*Requirement*.
Reproduce every line that appears below, precisely and completely.

*Extracted information*.
= = = = = = =
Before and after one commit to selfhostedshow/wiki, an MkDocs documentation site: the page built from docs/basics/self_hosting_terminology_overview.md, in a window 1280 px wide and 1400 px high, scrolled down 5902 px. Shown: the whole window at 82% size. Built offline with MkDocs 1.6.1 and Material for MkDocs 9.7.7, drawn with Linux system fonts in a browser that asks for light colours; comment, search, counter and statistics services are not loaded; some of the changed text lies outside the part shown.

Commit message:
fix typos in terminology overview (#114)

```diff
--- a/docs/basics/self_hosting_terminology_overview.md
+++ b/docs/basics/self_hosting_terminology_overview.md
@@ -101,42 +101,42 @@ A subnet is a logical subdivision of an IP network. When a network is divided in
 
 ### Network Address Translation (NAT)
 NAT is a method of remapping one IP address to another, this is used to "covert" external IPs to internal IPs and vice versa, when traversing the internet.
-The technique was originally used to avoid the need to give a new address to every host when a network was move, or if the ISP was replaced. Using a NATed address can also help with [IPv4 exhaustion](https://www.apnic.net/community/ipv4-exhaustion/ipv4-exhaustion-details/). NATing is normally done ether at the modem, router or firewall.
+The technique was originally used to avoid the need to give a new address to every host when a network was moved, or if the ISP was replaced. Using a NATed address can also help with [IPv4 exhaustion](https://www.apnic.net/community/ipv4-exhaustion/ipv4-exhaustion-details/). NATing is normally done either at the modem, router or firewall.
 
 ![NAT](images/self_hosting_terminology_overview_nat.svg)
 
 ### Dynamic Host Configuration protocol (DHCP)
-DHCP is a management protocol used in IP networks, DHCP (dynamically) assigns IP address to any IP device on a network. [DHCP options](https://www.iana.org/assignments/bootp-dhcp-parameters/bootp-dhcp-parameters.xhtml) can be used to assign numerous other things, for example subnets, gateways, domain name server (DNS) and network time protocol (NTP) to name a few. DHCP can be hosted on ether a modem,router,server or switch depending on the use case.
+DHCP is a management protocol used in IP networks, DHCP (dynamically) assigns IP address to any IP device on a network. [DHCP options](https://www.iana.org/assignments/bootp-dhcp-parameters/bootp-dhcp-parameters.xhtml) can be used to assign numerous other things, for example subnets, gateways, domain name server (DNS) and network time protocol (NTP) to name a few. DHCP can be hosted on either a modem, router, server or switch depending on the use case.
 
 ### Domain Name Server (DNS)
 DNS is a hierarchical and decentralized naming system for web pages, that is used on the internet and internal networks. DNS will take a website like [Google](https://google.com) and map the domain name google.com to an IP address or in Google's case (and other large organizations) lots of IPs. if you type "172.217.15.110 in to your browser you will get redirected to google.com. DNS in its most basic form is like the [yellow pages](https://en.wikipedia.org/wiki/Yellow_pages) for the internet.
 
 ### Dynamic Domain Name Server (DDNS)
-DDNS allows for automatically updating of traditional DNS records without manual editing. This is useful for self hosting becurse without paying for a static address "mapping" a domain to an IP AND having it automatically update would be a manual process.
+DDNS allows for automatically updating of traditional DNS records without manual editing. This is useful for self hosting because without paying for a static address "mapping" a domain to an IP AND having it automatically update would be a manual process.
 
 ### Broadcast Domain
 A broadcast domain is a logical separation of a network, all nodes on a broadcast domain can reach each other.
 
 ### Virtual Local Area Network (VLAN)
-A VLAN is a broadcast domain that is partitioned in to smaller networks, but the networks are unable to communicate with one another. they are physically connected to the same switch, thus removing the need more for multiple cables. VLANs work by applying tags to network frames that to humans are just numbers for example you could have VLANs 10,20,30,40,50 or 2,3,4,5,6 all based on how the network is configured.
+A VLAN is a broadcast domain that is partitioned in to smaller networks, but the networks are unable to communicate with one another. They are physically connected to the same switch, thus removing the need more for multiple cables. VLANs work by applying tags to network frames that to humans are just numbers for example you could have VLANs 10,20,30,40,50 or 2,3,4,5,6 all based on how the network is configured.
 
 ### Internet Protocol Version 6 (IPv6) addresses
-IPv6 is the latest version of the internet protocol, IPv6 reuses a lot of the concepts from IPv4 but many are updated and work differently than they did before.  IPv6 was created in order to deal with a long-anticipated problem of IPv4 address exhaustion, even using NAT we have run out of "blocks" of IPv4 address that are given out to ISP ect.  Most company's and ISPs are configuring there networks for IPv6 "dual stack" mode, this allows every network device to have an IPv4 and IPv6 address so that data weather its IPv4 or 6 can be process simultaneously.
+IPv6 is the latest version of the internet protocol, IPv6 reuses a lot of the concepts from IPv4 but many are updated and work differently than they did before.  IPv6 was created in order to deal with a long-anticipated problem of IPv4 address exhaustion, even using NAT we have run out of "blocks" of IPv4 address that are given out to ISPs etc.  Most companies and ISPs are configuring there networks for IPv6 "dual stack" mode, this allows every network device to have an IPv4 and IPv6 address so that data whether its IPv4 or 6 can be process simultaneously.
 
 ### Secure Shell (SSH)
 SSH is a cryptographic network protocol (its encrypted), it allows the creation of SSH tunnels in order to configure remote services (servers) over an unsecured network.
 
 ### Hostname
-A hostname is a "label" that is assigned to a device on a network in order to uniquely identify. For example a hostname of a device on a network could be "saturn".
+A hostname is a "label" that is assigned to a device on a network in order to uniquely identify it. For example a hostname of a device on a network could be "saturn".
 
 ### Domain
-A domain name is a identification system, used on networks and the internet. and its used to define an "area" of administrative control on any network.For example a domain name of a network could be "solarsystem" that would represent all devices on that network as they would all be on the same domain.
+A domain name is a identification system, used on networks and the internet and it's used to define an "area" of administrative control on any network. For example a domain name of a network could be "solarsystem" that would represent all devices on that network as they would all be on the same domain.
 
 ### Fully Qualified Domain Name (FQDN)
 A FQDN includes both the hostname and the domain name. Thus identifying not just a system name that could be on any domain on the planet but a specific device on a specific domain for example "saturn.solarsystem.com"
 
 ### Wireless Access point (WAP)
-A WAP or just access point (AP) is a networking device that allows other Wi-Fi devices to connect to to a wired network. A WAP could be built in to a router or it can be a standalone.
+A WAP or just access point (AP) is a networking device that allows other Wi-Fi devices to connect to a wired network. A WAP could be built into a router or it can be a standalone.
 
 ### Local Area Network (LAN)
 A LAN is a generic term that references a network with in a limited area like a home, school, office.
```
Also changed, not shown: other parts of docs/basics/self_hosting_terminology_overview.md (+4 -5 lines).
= = = = = = =
*Your solution*.
Before and after one commit to selfhostedshow/wiki, an MkDocs documentation site: the page built from docs/basics/self_hosting_terminology_overview.md, in a window 1280 px wide and 1400 px high, scrolled down 5902 px. Shown: the whole window at 82% size. Built offline with MkDocs 1.6.1 and Material for MkDocs 9.7.7, drawn with Linux system fonts in a browser that asks for light colours; comment, search, counter and statistics services are not loaded; some of the changed text lies outside the part shown.

Commit message:
fix typos in terminology overview (#114)

```diff
--- a/docs/basics/self_hosting_terminology_overview.md
+++ b/docs/basics/self_hosting_terminology_overview.md
@@ -101,42 +101,42 @@ A subnet is a logical subdivision of an IP network. When a network is divided in
 
 ### Network Address Translation (NAT)
 NAT is a method of remapping one IP address to another, this is used to "covert" external IPs to internal IPs and vice versa, when traversing the internet.
-The technique was originally used to avoid the need to give a new address to every host when a network was move, or if the ISP was replaced. Using a NATed address can also help with [IPv4 exhaustion](https://www.apnic.net/community/ipv4-exhaustion/ipv4-exhaustion-details/). NATing is normally done ether at the modem, router or firewall.
+The technique was originally used to avoid the need to give a new address to every host when a network was moved, or if the ISP was replaced. Using a NATed address can also help with [IPv4 exhaustion](https://www.apnic.net/community/ipv4-exhaustion/ipv4-exhaustion-details/). NATing is normally done either at the modem, router or firewall.
 
 ![NAT](images/self_hosting_terminology_overview_nat.svg)
 
 ### Dynamic Host Configuration protocol (DHCP)
-DHCP is a management protocol used in IP networks, DHCP (dynamically) assigns IP address to any IP device on a network. [DHCP options](https://www.iana.org/assignments/bootp-dhcp-parameters/bootp-dhcp-parameters.xhtml) can be used to assign numerous other things, for example subnets, gateways, domain name server (DNS) and network time protocol (NTP) to name a few. DHCP can be hosted on ether a modem,router,server or switch depending on the use case.
+DHCP is a management protocol used in IP networks, DHCP (dynamically) assigns IP address to any IP device on a network. [DHCP options](https://www.iana.org/assignments/bootp-dhcp-parameters/bootp-dhcp-parameters.xhtml) can be used to assign numerous other things, for example subnets, gateways, domain name server (DNS) and network time protocol (NTP) to name a few. DHCP can be hosted on either a modem, router, server or switch depending on the use case.
 
 ### Domain Name Server (DNS)
 DNS is a hierarchical and decentralized naming system for web pages, that is used on the internet and internal networks. DNS will take a website like [Google](https://google.com) and map the domain name google.com to an IP address or in Google's case (and other large organizations) lots of IPs. if you type "172.217.15.110 in to your browser you will get redirected to google.com. DNS in its most basic form is like the [yellow pages](https://en.wikipedia.org/wiki/Yellow_pages) for the internet.
 
 ### Dynamic Domain Name Server (DDNS)
-DDNS allows for automatically updating of traditional DNS records without manual editing. This is useful for self hosting becurse without paying for a static address "mapping" a domain to an IP AND having it automatically update would be a manual process.
+DDNS allows for automatically updating of traditional DNS records without manual editing. This is useful for self hosting because without paying for a static address "mapping" a domain to an IP AND having it automatically update would be a manual process.
 
 ### Broadcast Domain
 A broadcast domain is a logical separation of a network, all nodes on a broadcast domain can reach each other.
 
 ### Virtual Local Area Network (VLAN)
-A VLAN is a broadcast domain that is partitioned in to smaller networks, but the networks are unable to communicate with one another. they are physically connected to the same switch, thus removing the need more for multiple cables. VLANs work by applying tags to network frames that to humans are just numbers for example you could have VLANs 10,20,30,40,50 or 2,3,4,5,6 all based on how the network is configured.
+A VLAN is a broadcast domain that is partitioned in to smaller networks, but the networks are unable to communicate with one another. They are physically connected to the same switch, thus removing the need more for multiple cables. VLANs work by applying tags to network frames that to humans are just numbers for example you could have VLANs 10,20,30,40,50 or 2,3,4,5,6 all based on how the network is configured.
 
 ### Internet Protocol Version 6 (IPv6) addresses
-IPv6 is the latest version of the internet protocol, IPv6 reuses a lot of the concepts from IPv4 but many are updated and work differently than they did before.  IPv6 was created in order to deal with a long-anticipated problem of IPv4 address exhaustion, even using NAT we have run out of "blocks" of IPv4 address that are given out to ISP ect.  Most company's and ISPs are configuring there networks for IPv6 "dual stack" mode, this allows every network device to have an IPv4 and IPv6 address so that data weather its IPv4 or 6 can be process simultaneously.
+IPv6 is the latest version of the internet protocol, IPv6 reuses a lot of the concepts from IPv4 but many are updated and work differently than they did before.  IPv6 was created in order to deal with a long-anticipated problem of IPv4 address exhaustion, even using NAT we have run out of "blocks" of IPv4 address that are given out to ISPs etc.  Most companies and ISPs are configuring there networks for IPv6 "dual stack" mode, this allows every network device to have an IPv4 and IPv6 address so that data whether its IPv4 or 6 can be process simultaneously.
 
 ### Secure Shell (SSH)
 SSH is a cryptographic network protocol (its encrypted), it allows the creation of SSH tunnels in order to configure remote services (servers) over an unsecured network.
 
 ### Hostname
-A hostname is a "label" that is assigned to a device on a network in order to uniquely identify. For example a hostname of a device on a network could be "saturn".
+A hostname is a "label" that is assigned to a device on a network in order to uniquely identify it. For example a hostname of a device on a network could be "saturn".
 
 ### Domain
-A domain name is a identification system, used on networks and the internet. and its used to define an "area" of administrative control on any network.For example a domain name of a network could be "solarsystem" that would represent all devices on that network as they would all be on the same domain.
+A domain name is a identification system, used on networks and the internet and it's used to define an "area" of administrative control on any network. For example a domain name of a network could be "solarsystem" that would represent all devices on that network as they would all be on the same domain.
 
 ### Fully Qualified Domain Name (FQDN)
 A FQDN includes both the hostname and the domain name. Thus identifying not just a system name that could be on any domain on the planet but a specific device on a specific domain for example "saturn.solarsystem.com"
 
 ### Wireless Access point (WAP)
-A WAP or just access point (AP) is a networking device that allows other Wi-Fi devices to connect to to a wired network. A WAP could be built in to a router or it can be a standalone.
+A WAP or just access point (AP) is a networking device that allows other Wi-Fi devices to connect to a wired network. A WAP could be built into a router or it can be a standalone.
 
 ### Local Area Network (LAN)
 A LAN is a generic term that references a network with in a limited area like a home, school, office.
```
Also changed, not shown: other parts of docs/basics/self_hosting_terminology_overview.md (+4 -5 lines).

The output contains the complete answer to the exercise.